    Near San Francisco California: 3.5kWatt Grid Tied Solar power system+small backup genset
  • EstragonEstragon Registered Users Posts: 4,451 ✭✭✭✭✭
    Seems to me it's at least possible for there to still be a connection or panel problem.  Measuring voltage open circuit (little/no current flowing) might read fine.  When current flows, resistance/heating/arcing in the bad connection causes voltage to sag?
    Off-grid.  
    Main daytime system ~4kw panels into 2xMNClassic150 370ah 48v bank 2xOutback 3548 inverter 120v + 240v autotransformer
    Night system ~1kw panels into 1xMNClassic150 700ah 12v bank morningstar 300w inverter
  • softdownsoftdown Solar Expert Posts: 2,904 ✭✭✭✭
    BB. said:
    5-10 year life for power supplies--About what I would expect for life.

    I am not sure I understand your array wiring.  One panel in series by x panels in parallel? 36.5 volts Vmp sounds about right for a 72 cell panel running MPPT or even a PWM (close to what I expect) charging a 24 volt FLA battery bank.

    -Bill
    Used a couple spare 72 cell panels to run this auxiliary bank. Parallel connection so voltage runs ~40 - 45 volts at the panels. Lost five volts between the panels and the charge controller with this mornings readings - from 41 volts down to 36. Seems a bit high for line loss. But when hooked into the CC - reading 0 volts using CC terminals. 
    First Bank:16 180 watt Grape Solar with  FM80 controller and 3648 Inverter....Fullriver 8D AGM solar batteries. Second Bank/MacGyver Special: 10 165(?) watt BP Solar with Renogy MPPT 40A controller/ and Xantrex C-35 PWM controller/ and Morningstar PWM controller...Cotek 24V PSW inverter....forklift and diesel locomotive batteries
  • PhotowhitPhotowhit Solar Expert Posts: 5,101 ✭✭✭✭
    I suspect   what you are seeing is the difference between Open circuit and working voltage (VOC  vs VMP)

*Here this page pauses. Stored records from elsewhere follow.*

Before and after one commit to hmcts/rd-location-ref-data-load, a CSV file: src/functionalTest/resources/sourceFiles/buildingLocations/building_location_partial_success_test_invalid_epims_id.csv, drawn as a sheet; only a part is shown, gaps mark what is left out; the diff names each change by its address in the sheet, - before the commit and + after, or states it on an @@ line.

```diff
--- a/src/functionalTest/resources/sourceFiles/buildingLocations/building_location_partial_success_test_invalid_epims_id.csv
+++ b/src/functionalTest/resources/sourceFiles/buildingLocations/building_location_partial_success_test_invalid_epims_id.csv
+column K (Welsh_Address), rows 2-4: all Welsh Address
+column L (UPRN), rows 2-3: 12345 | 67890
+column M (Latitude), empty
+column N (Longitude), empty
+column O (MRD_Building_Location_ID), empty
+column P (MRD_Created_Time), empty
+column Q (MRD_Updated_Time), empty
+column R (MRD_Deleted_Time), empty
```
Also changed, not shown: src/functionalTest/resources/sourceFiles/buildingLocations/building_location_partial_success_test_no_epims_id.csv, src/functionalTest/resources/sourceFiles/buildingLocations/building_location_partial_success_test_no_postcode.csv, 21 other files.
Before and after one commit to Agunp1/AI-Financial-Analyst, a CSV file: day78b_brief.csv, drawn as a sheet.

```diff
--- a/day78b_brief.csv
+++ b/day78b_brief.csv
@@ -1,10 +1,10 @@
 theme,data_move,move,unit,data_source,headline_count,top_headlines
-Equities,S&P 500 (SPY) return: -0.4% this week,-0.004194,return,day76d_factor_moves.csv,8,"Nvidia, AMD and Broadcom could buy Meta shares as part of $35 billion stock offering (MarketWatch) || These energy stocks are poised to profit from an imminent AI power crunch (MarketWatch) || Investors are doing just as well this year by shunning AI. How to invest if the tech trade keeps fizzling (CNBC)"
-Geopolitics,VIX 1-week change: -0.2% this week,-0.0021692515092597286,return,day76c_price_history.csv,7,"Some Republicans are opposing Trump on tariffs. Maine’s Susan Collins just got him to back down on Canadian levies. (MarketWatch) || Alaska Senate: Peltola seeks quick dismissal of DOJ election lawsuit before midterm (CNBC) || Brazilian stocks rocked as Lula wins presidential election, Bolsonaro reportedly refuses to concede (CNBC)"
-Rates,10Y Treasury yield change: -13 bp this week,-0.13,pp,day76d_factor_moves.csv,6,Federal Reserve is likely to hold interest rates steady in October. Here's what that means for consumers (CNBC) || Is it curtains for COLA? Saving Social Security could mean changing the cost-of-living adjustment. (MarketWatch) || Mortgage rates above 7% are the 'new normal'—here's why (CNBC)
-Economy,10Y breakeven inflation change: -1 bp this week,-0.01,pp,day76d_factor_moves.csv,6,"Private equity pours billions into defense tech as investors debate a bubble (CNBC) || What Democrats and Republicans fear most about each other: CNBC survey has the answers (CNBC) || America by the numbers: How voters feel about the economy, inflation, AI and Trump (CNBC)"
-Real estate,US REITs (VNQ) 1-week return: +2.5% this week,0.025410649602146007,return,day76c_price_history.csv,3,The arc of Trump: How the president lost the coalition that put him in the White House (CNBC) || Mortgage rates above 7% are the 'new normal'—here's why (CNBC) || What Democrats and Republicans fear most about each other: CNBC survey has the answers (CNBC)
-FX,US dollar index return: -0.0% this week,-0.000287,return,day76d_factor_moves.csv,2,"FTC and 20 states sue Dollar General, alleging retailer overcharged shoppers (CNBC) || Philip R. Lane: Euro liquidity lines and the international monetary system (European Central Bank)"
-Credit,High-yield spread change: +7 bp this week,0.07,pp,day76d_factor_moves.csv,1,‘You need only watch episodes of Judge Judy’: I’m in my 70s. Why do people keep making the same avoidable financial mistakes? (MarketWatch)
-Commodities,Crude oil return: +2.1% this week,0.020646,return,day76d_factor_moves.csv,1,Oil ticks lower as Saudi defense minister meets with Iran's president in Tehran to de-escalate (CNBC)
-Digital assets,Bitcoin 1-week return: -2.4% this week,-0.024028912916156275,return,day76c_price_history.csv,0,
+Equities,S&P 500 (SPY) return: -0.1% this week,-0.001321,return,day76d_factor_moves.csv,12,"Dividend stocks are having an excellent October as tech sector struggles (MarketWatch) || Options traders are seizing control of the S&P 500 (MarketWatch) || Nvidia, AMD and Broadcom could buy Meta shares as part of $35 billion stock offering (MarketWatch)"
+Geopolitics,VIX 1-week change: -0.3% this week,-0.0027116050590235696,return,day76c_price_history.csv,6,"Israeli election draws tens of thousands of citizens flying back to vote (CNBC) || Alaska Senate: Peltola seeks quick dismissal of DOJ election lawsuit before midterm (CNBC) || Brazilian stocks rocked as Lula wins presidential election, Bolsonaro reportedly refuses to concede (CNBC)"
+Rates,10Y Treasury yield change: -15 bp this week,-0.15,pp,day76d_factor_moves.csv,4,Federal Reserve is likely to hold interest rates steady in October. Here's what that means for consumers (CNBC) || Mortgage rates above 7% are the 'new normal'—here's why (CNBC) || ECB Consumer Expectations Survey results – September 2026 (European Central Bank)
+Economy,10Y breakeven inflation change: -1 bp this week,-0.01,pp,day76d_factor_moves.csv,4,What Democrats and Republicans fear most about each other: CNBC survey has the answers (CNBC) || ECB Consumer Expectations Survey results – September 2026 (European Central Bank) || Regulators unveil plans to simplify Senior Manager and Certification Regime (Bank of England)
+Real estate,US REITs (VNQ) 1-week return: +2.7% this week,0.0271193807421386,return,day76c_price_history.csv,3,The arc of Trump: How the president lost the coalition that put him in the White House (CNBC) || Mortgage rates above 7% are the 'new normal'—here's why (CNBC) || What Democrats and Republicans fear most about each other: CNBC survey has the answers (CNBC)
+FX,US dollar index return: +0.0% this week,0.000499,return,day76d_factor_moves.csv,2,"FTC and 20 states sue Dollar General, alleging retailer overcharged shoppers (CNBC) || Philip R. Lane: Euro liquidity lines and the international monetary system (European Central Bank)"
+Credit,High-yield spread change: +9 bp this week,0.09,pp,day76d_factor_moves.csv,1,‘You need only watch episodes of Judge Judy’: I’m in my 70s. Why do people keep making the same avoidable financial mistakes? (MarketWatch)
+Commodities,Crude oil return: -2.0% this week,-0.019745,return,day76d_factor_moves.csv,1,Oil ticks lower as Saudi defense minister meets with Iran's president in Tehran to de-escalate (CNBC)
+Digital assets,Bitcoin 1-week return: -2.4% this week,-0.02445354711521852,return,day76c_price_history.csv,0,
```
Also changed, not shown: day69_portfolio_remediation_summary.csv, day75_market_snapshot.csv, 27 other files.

    So did you check the voltage coming into the charge controller? If you are reading 36.5 volt  VOC  at  the charge controller,  you likely don't have enough voltage for the charge controller  to work or at least to work properly.  Reading zero volts by the CC is ugly though. I assume  you had connected the  battery  bank first?
    Home system 4000 watt (Evergreen) array standing, with 2 Midnite Classic Lites,  Midnite E-panel, Prosine 1800 and Exeltech 1100, 660 ah 24v ForkLift battery. Off grid for @16 of last 17 years. Assorted other systems, and to many panels in the closet to not do more...lol
  • NANOcontrolNANOcontrol Registered Users Posts: 169 ✭✭✭
    Pop it on ebay, I'll buy it.  Still confused. You say it drops five volts and then say 0V at controller.
  • Raj174Raj174 Solar Expert Posts: 728 ✭✭✭✭
    Yup, those panels are perfect for charging a 24V battery with a PWM controller. MPPT, not so much.
    3600W PV, MNE175DR-TR, MN Classic 150, Outback Radian GS4048A, Mate3, 54.4V 195AH LiFePO4 no BMS, Kohler Pro 5.2E.
  • softdownsoftdown Solar Expert Posts: 2,904 ✭✭✭✭
    Thinking we all missed this: "Went up on the roof and found over 41 volts from each panel in early morning sun." 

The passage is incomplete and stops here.